We’re celebrating a simpler Christmas this year, light on the decorations and heavy on the memories. Last weekend Josh and I enjoyed a trip back in time. About a hundred and fifty years to be exact! Just down the road lie two towns rich in Montana history. Virginia City used to be Montana’s capitol after gold was discovered there in 1863. Over 10,000 people lived on the banks of Alder Gulch, but the boom didn’t last and people moved on. The town still remains, however, a “living ghost town” filled with rich history and lore.
Our favorite stop was at the Virginia City Artisans. The store is incredibly quaint and their handiwork beautiful, but it was the cookies and hot cocoa outside around a campfire that captured Joshie’s heart! The really cute puppy didn’t hurt either. After touring a few of the open gift stores, we drove a mile down the road to where Nevada City has been restored with rescued buildings from around Montana. That is where our Christmas adventure began!
The trail boss – okay, so that is so not his title, but I have no idea what to call him…the hay ride driver??? – told us about the history of the valley and we had fun asking about their lives as the characters they portrayed. We sipped apple cider and tried bannock bread (a pan-fried type of cornbread) and Josh gave his letter to Santa to the postmistress.
We aren’t into Santa at our house, but last Saturday, he was the highlight of our outing. Coming into town on the “stage” just before dusk, the Nevada City version was a gentle, slimmer Old Nick. A quick hug and a candy cane was all we needed and we were off…back over the mountains to our little town and a cozy night at home stringing cranberries and popcorn for our tree.
I’m really liking it. Not stringing cranberries and popcorn necessarily – that was a lot of work! But the joy that comes with being in a moment rather than spending so much time planning for it or working for hours trying to create it.
I’m praying for eyes this Christmas. Eyes to see the gift. The gift of family. The gift of being together. But most of all, I’m praying that we might all have spiritual eyes to see the wondrous miracle that Jesus is.
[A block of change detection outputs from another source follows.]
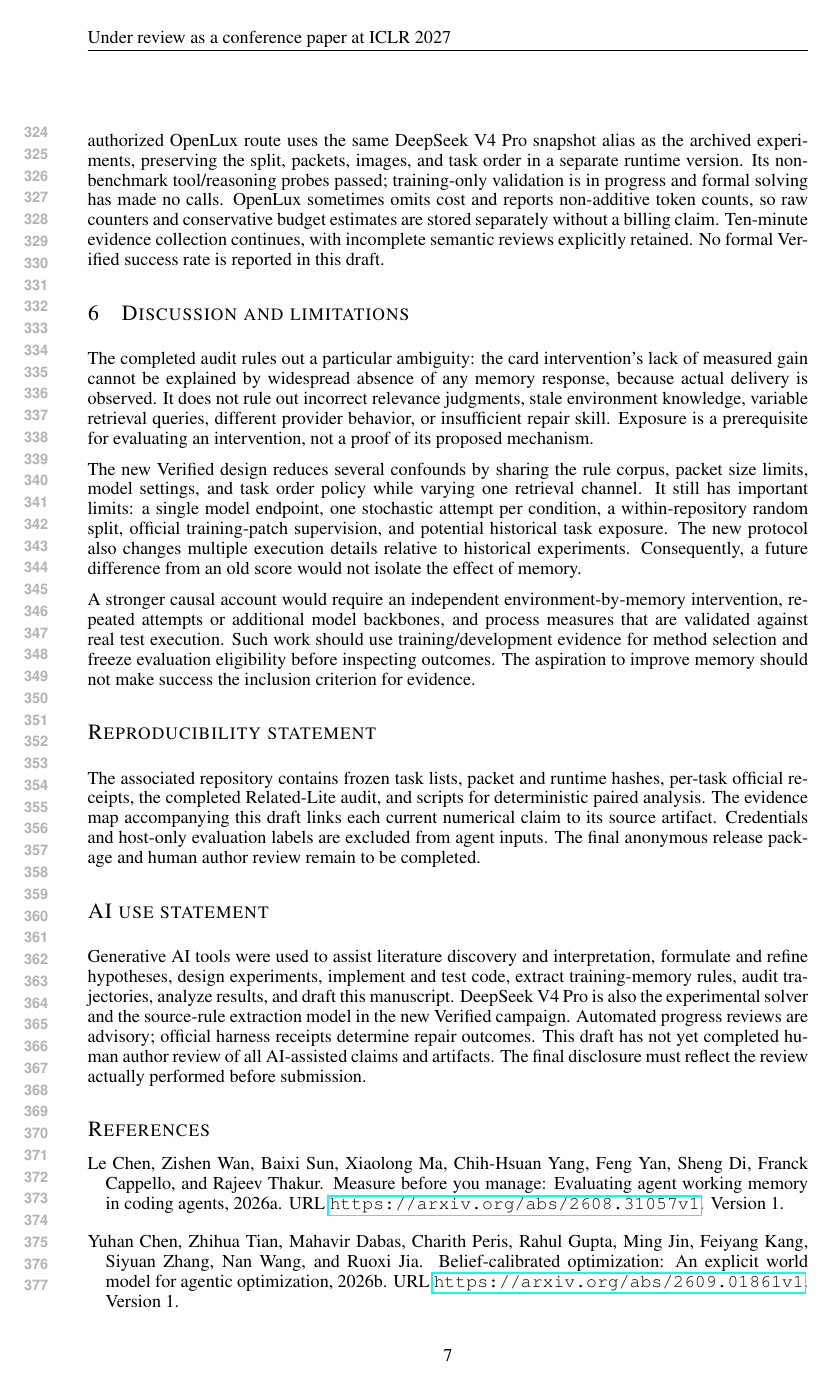
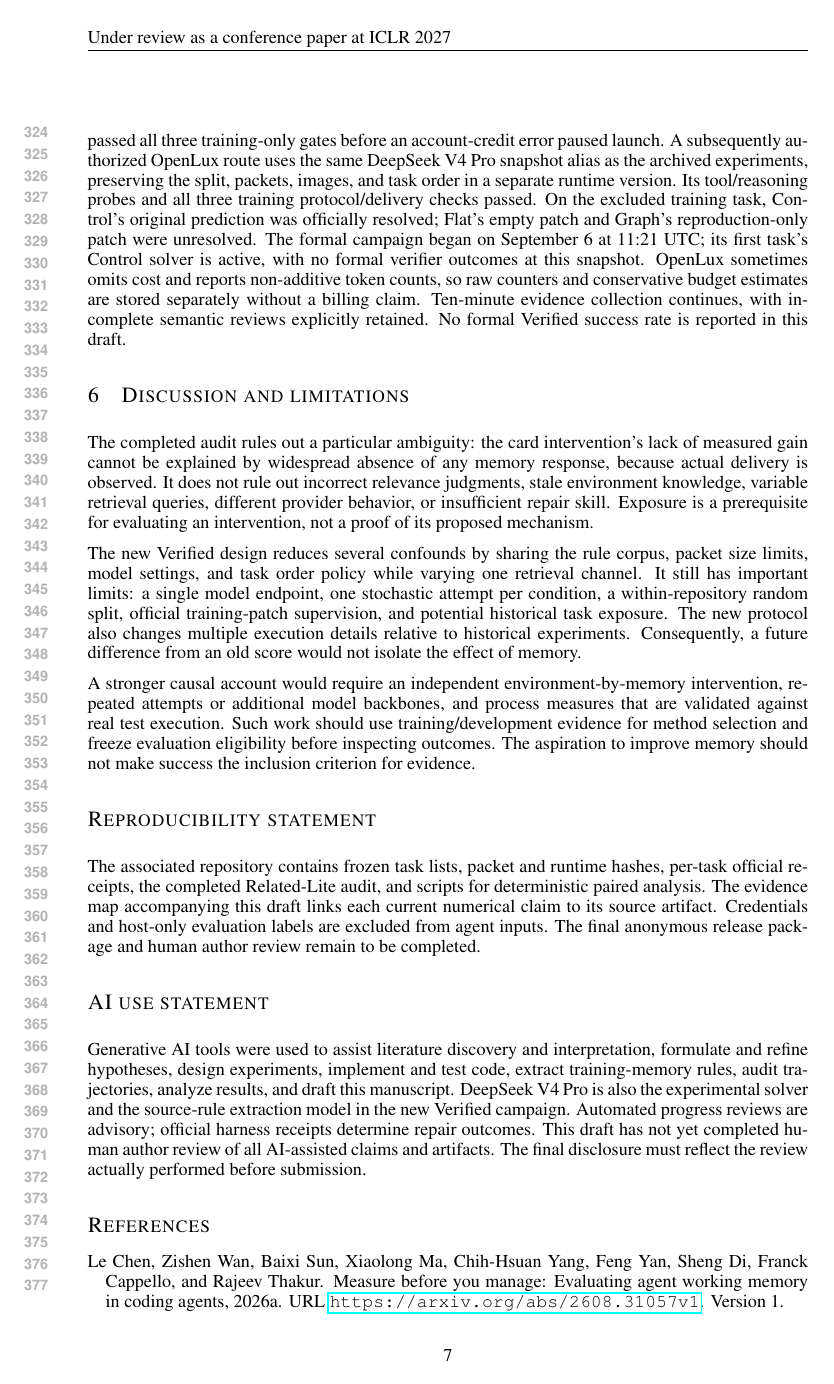
Before and after one commit to wzh4464/ContextGraph-paper, a LaTeX paper (iclr2027/main.tex): page 7 of 8. Compiled offline with pdfLaTeX.

Commit message:
Record the formal OpenLux campaign launch and budget interpretation

```diff
--- a/iclr2027/main.tex
+++ b/iclr2027/main.tex
@@ -280,7 +281,9 @@ Training-only real-agent runs exercise memory delivery, the provider protocol, a
 Their task is excluded from the smoke memory bank and their outcomes are not test-set observations.
 All 150 images and 450 task/condition inputs are frozen; the original provider passed all three training-only gates before an account-credit error paused launch.
 A subsequently authorized OpenLux route uses the same DeepSeek V4 Pro snapshot alias as the archived experiments, preserving the split, packets, images, and task order in a separate runtime version.
-Its non-benchmark tool/reasoning probes passed; training-only validation is in progress and formal solving has made no calls.
+Its tool/reasoning probes and all three training protocol/delivery checks passed.
+On the excluded training task, Control's original prediction was officially resolved; Flat's empty patch and Graph's reproduction-only patch were unresolved.
+The formal campaign began on September 6 at 11:21 UTC; its first task's Control solver is active, with no formal verifier outcomes at this snapshot.
 OpenLux sometimes omits cost and reports non-additive token counts, so raw counters and conservative budget estimates are stored separately without a billing claim.
 Ten-minute evidence collection continues, with incomplete semantic reviews explicitly retained.
 No formal Verified success rate is reported in this draft.
```
Also changed, not shown: iclr2027/main.pdf, iclr2027/main.tex (5 more changed lines), 1 other file.
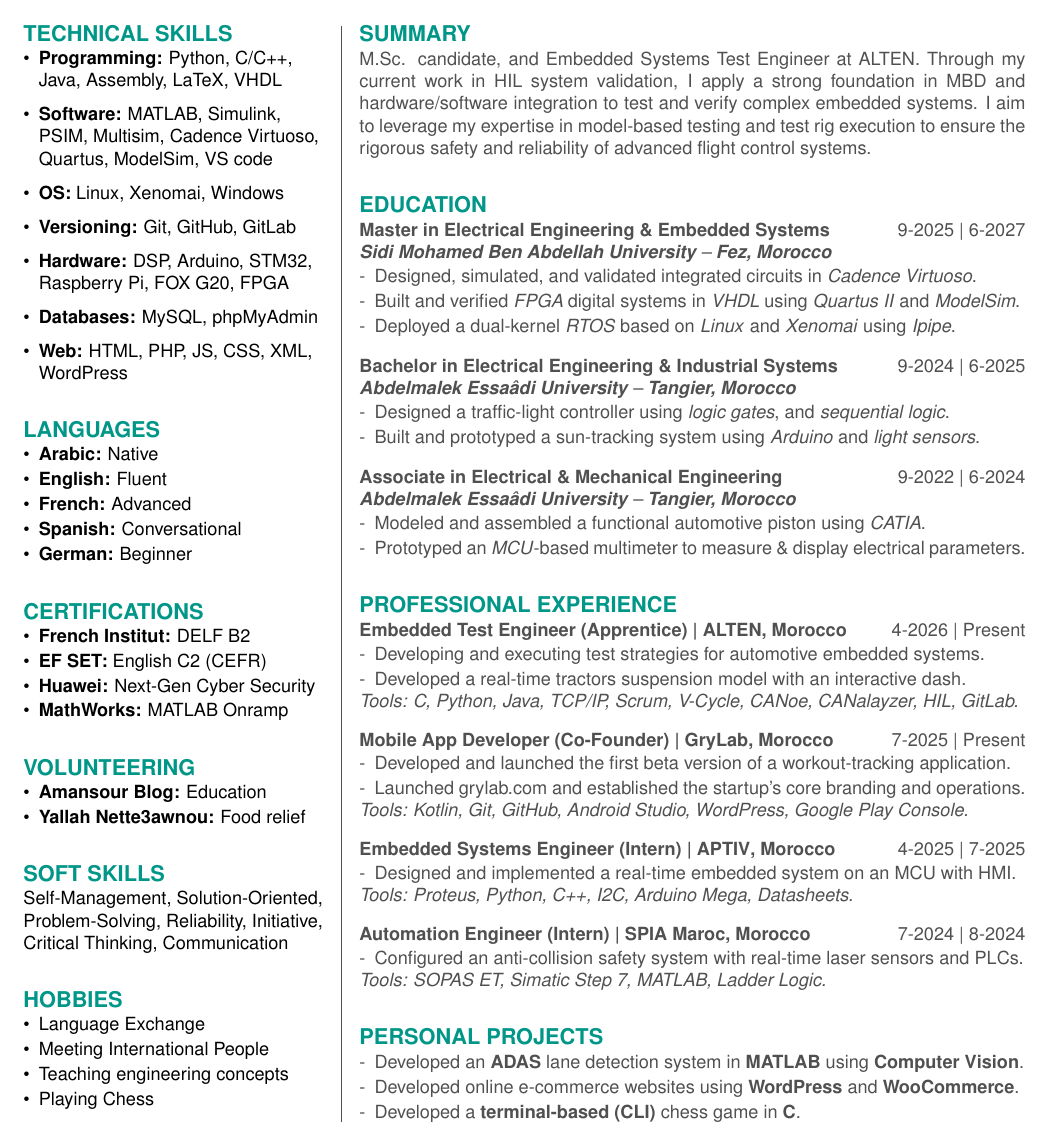
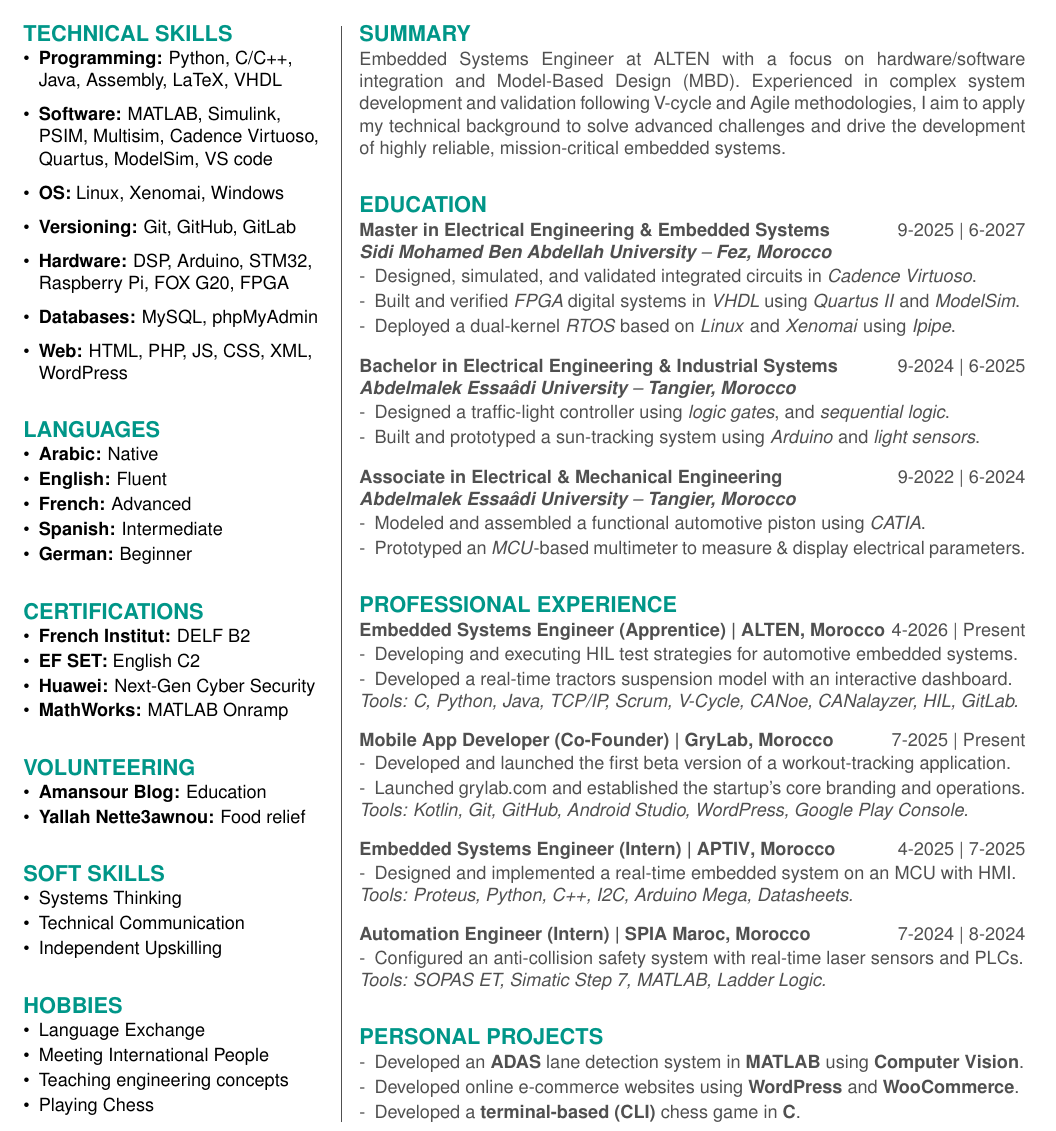
Before and after one commit to mdamansour/Resume, a LaTeX CV (Resume.tex): part of the page, cut so that both start at the same text. Compiled offline with pdfLaTeX.

Commit message:
general resume

```diff
--- a/Resume.tex
+++ b/Resume.tex
@@ -70,7 +70,7 @@
 \item \textbf{Arabic:} Native
 \item \textbf{English:} Fluent
 \item \textbf{French:} Advanced
-\item \textbf{Spanish:} Conversational
+\item \textbf{Spanish:} Intermediate
 \item \textbf{German:} Beginner
 \end{itemize}
 
@@ -78,7 +78,7 @@
 {\color{sectionteal}\large\bfseries CERTIFICATIONS} \\[0.05em]
 \begin{itemize}[leftmargin=*, itemsep=0.15em, topsep=0pt, parsep=0pt]
 \item \textbf{French Institut:} DELF B2
-\item \textbf{EF SET:} English C2 (CEFR)
+\item \textbf{EF SET:} English C2
 \item \textbf{Huawei:} Next-Gen Cyber Security
 \item \textbf{MathWorks:} MATLAB Onramp
 \end{itemize}
@@ -92,7 +92,11 @@
 
 \vspace{2em}
 {\color{sectionteal}\large\bfseries SOFT SKILLS} \\[0.05em]
-Self-Management, Solution-Oriented, Problem-Solving, Reliability, Initiative, Critical Thinking, Communication
+\begin{itemize}[leftmargin=*, itemsep=0.15em, topsep=0pt, parsep=0pt]
+\item Systems Thinking
+\item Technical Communication
+\item Independent Upskilling
+\end{itemize}
 
 \vspace{2em}
 {\color{sectionteal}\large\bfseries HOBBIES} \\[0.05em]
@@ -108,7 +112,7 @@ Self-Management, Solution-Oriented, Problem-Solving, Reliability, Initiative, Cr
 \begin{minipage}[t]{0.66\textwidth}
 
 {\color{sectionteal}\large\bfseries SUMMARY} \\[0.1em]
-M.Sc. candidate, and Embedded Systems Test Engineer at ALTEN. Through my current work in HIL system validation, I apply a strong \mbox{foundation} in MBD and \mbox{hardware/software} integration to test and verify complex embedded systems. I aim to leverage my expertise in model-based testing and test rig execution to ensure the rigorous safety and reliability of advanced flight control systems.
+Embedded Systems Engineer at ALTEN with a focus on hardware/software \mbox{integration} and Model-Based Design (MBD). Experienced in complex system \mbox{development} and validation following V-cycle and Agile methodologies, I aim to apply my technical background to solve advanced challenges and drive the development of highly reliable, mission-critical embedded systems.
 
 \vspace{2em}
 {\color{sectionteal}\large\bfseries EDUCATION} \\[0.1em]
@@ -136,10 +140,10 @@ M.Sc. candidate, and Embedded Systems Test Engineer at ALTEN. Through my current
 
 \vspace{2em}
 {\color{sectionteal}\large\bfseries PROFESSIONAL EXPERIENCE} \\[0.1em]
-\textbf{Embedded Test Engineer (Apprentice) | \href{https://www.alten.com}{ALTEN}, Morocco} \hfill 4-2026 | Present \\[-1.15em]
+\textbf{Embedded Systems Engineer (Apprentice) | \href{https://www.alten.com}{ALTEN}, Morocco} \hfill 4-2026 | Present \\[-1.15em]
 \begin{itemize}[leftmargin=*, label={-}, itemsep=0.15em, topsep=0pt, parsep=0pt]
-\item Developing and executing test strategies for automotive embedded systems.
-\item Developed a real-time tractors suspension model  with an interactive dash.
+\item Developing and executing HIL test strategies for automotive embedded systems.
+\item Developed a real-time tractors suspension model  with an interactive dashboard.
 \end{itemize}
 \textit{Tools: C, Python, Java, TCP/IP, Scrum, V-Cycle, CANoe, CANalayzer, HIL, GitLab.} \\[-0.3em]
 
```
Also changed, not shown: Resume.pdf.
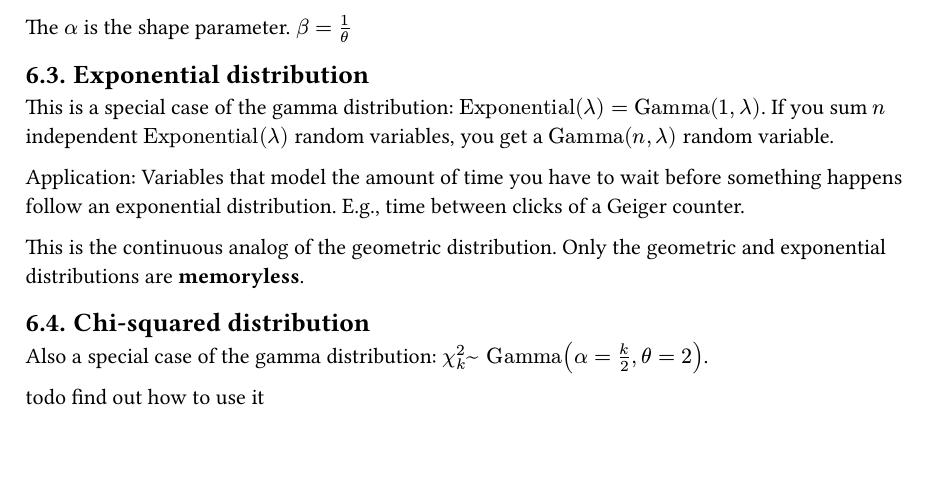
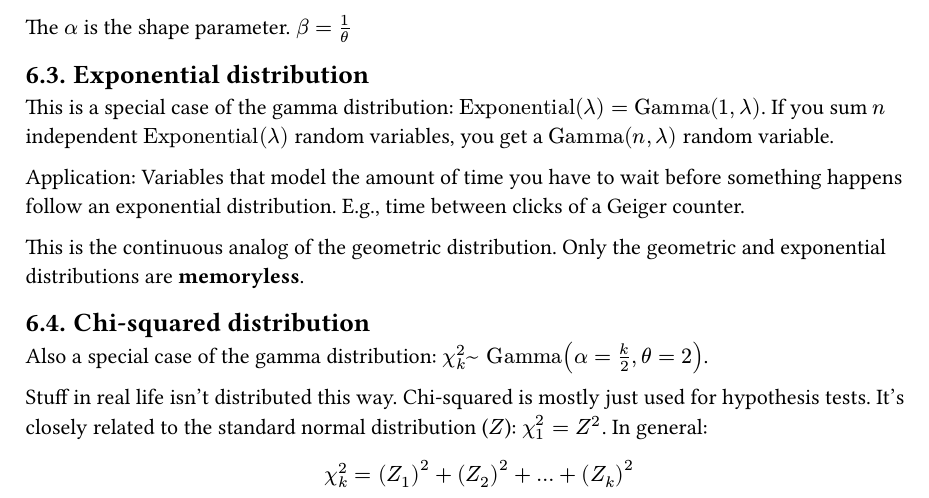
Before and after one commit to ysthakur/STAT400-Notes, a Typst document (main.typ): part of page 3 of 3, cut so that both start at the same text, the shorter picture padded with empty space. The pictures show the PDF file main.pdf that the author committed with the source.

Commit message:
Notes on chi-squared dist

```diff
--- a/main.typ
+++ b/main.typ
@@ -102,4 +102,6 @@ This is the continuous analog of the #link(<geometric-distribution>, [geometric
 
 Also a special case of the gamma distribution: $chi_k^2 ~ "Gamma"(alpha = k/2, theta = 2)$.
 
-todo find out how to use it
+Stuff in real life isn't distributed this way. Chi-squared is mostly just used for hypothesis tests. It's closely related to the standard normal distribution ($Z$): $chi_1^2 = Z^2$. In general:
+
+$ chi_k^2 = (Z_1)^2 + (Z_2)^2 + ... + (Z_k)^2 $
```
Also changed, not shown: main.pdf.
Emmanuel. God with us. Almighty God coming down in the flesh to share a moment with us so we can spend eternity with Him.
May you have Spirit-eyes this Christmas as well. And if it’s a simpler, pared-down, less gift-filled Christmas than Christmases past because of the economy, you may be surprised to find it’s the best Christmas of all. If you’ll only embrace it.